- **Instructions for the task**: Please return every line of the records that contains the word "names".

================================

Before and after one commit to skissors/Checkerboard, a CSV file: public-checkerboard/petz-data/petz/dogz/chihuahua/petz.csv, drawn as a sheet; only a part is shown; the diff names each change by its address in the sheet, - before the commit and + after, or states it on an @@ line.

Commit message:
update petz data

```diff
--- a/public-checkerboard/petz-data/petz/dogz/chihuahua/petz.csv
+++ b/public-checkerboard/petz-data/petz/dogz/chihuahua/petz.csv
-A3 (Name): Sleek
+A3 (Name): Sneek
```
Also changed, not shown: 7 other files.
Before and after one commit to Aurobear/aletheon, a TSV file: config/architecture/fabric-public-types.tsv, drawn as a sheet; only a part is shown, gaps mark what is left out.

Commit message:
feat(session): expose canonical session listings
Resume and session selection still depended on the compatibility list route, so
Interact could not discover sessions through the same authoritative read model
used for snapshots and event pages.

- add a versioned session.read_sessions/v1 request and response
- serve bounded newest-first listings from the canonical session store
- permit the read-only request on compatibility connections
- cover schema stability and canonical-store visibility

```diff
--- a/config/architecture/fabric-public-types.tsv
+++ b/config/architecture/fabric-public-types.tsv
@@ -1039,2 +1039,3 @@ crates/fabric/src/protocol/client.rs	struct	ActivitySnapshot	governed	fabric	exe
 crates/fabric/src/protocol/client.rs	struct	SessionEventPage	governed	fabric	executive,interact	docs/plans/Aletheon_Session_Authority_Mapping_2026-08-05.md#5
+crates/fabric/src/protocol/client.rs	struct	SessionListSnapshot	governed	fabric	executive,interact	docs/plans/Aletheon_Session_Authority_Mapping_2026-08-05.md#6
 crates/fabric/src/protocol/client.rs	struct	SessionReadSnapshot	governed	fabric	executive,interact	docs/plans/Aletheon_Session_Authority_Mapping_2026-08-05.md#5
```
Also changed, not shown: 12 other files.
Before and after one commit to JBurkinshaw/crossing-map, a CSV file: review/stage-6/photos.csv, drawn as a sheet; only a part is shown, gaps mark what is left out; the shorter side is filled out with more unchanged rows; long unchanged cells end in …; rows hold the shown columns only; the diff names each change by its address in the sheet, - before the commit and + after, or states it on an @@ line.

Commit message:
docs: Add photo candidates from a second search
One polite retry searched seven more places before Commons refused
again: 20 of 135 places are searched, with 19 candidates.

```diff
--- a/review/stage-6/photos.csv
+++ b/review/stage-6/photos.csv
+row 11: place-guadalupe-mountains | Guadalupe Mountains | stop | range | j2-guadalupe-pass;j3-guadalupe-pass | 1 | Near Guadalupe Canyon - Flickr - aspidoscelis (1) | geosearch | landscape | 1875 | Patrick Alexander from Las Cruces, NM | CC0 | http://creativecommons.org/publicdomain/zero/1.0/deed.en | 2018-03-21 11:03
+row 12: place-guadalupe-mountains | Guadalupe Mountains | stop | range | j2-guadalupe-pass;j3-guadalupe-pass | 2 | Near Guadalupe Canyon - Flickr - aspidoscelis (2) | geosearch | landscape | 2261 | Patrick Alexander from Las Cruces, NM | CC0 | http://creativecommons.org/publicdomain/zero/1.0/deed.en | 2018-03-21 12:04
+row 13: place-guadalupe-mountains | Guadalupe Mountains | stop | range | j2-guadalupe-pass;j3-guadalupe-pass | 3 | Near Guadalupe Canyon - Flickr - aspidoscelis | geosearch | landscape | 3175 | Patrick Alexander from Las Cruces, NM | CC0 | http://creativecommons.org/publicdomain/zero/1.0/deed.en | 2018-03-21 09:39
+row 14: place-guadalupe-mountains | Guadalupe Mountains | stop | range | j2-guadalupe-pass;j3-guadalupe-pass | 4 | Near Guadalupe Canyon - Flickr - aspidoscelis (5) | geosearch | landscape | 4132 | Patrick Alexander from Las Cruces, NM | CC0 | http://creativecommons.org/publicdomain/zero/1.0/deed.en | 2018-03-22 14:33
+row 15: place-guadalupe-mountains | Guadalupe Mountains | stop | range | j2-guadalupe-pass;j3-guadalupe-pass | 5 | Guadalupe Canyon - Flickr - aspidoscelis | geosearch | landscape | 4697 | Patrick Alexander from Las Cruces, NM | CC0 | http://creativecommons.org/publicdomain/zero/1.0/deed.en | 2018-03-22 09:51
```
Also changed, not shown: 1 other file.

================================

- **Output of the exercise**:
Before and after one commit to skissors/Checkerboard, a CSV file: public-checkerboard/petz-data/petz/dogz/chihuahua/petz.csv, drawn as a sheet; only a part is shown; the diff names each change by its address in the sheet, - before the commit and + after, or states it on an @@ line.
Before and after one commit to JBurkinshaw/crossing-map, a CSV file: review/stage-6/photos.csv, drawn as a sheet; only a part is shown, gaps mark what is left out; the shorter side is filled out with more unchanged rows; long unchanged cells end in …; rows hold the shown columns only; the diff names each change by its address in the sheet, - before the commit and + after, or states it on an @@ line.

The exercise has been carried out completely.